Japanese Gamers are Not Digging Sony’s Confirm Button Switcharoo
Fresh off of the awful and insulting news that Sony’s Californian branch are forcing a nonsensical confirm button change onto Japanese gamers, it would seem that the aforementioned gamers are not best pleased with Sony. Inside Games conducted a poll of Japanese gamers looking at support (or lack thereof) regarding this ill-advised change, to which 1,047 responded. A decent sample size. Respondents were given three options: they could choose whether they supported this shithead move by Sony, they supported it if they were allowed to opt out of the change in system settings (compromise), or they outright opposed it. When viewing this data it is important to remember that Sony has already stated that they are not willing to compromise on the confirm button issue, so the middle option responses can essentially be combined with responses that oppose the change.

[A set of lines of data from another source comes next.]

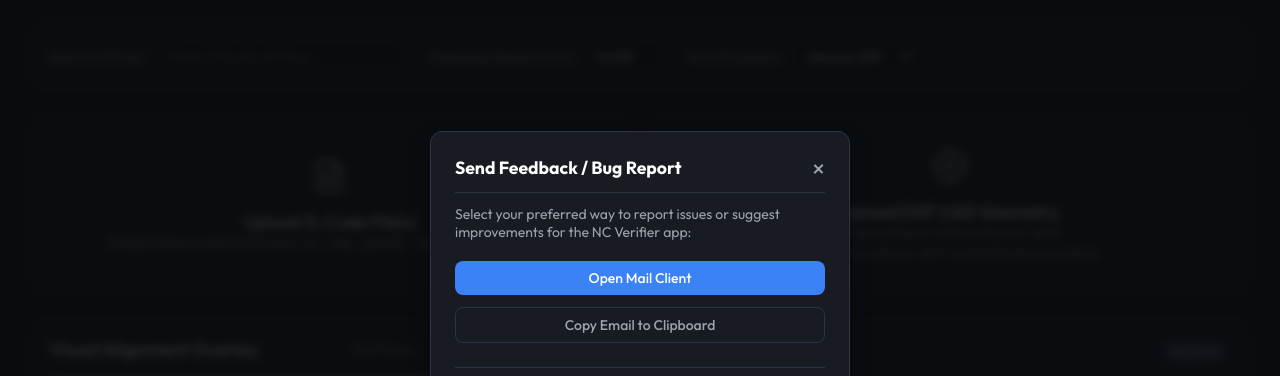
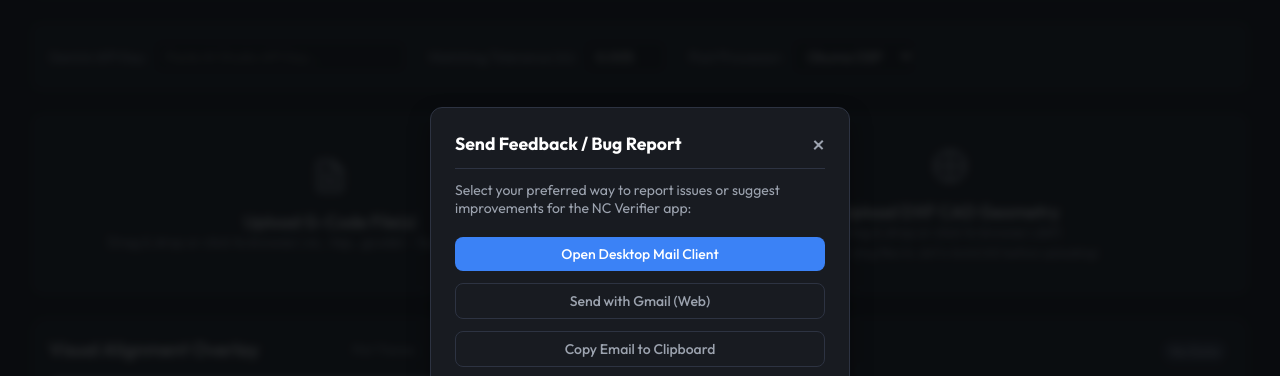
Before and after one commit to jdotsimot/nc-verifier, a plain HTML site: page index.html in a window 1280 px wide. Both pictures are taken after a click on the button "Feedback". Shown: the part 102-478 px from the top of the page. Drawn offline with Linux system fonts and the light colour scheme.

Commit message:
Add Send with Gmail webmail composer option to feedback modal

```diff
--- a/index.html
+++ b/index.html
@@ -199,7 +199,8 @@
                 Select your preferred way to report issues or suggest improvements for the NC Verifier app:
             </p>
             <div class="modal-actions" style="display: flex; flex-direction: column; gap: 0.75rem;">
-                <a href="mailto:jrsimot@gmail.com?subject=NC%20Verifier%20Feedback&body=Description%20of%20Feedback%2FIssue%3A%0A%0A%0A%0A---%0A(Optional)%20G-Code%2FDrawing%20Details%3A%0A" class="btn-primary" style="text-decoration: none; text-align: center; display: block;" onclick="closeFeedbackModal()">Open Mail Client</a>
+                <a href="mailto:jrsimot@gmail.com?subject=NC%20Verifier%20Feedback&body=Description%20of%20Feedback%2FIssue%3A%0A%0A%0A%0A---%0A(Optional)%20G-Code%2FDrawing%20Details%3A%0A" class="btn-primary" style="text-decoration: none; text-align: center; display: block;" onclick="closeFeedbackModal()">Open Desktop Mail Client</a>
+                <a href="https://mail.google.com/mail/?view=cm&fs=1&to=jrsimot@gmail.com&su=NC%20Verifier%20Feedback&body=Description%20of%20Feedback%2FIssue%3A%0A%0A%0A%0A---%0A(Optional)%20G-Code%2FDrawing%20Details%3A%0A" target="_blank" class="btn-secondary" style="text-decoration: none; text-align: center; display: block;" onclick="closeFeedbackModal()">Send with Gmail (Web)</a>
                 <button class="btn-secondary" id="btn-copy-email" onclick="copyFeedbackEmail()">Copy Email to Clipboard</button>
             </div>
             <div style="border-top: 1px solid var(--border-color); margin-top: 1.5rem; padding-top: 1rem; text-align: center;">
```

43.7% of respondents outright opposed the change, while 31.8% of respondents would support it provided that they were allowed to opt out (which is not an option), and just 24.3% of respondents were willing to support it unreservedly. At this point it must be pointed out that the Japanese are a notoriously polite people, who often actively avoid voicing opinions that may lead to conflict, so a more accurate reading of this data might be that 43.7% of respondents absolutely loathed Sony’s manoeuvre, 31.8% of them merely resented it, and 24.3% of respondents were simply too polite to tell Sony how they really feel about it.
Among the concerns listed were issues like the effect this would have on learned muscle memory and how this would impact backwards compatibility, as many were concerned that their existing library of games would begin to function differently. While these are both very valid concerns, one feels that an even bigger concern is the fact that the Californian branch of Sony very obviously does not view their Japanese customers with any kind of respect, so how then does one buy into an ecosystem that has made it clear that they do not have any regard for you as a customer, and that will in fact go out of its way to inconvenience you for no reason but spite?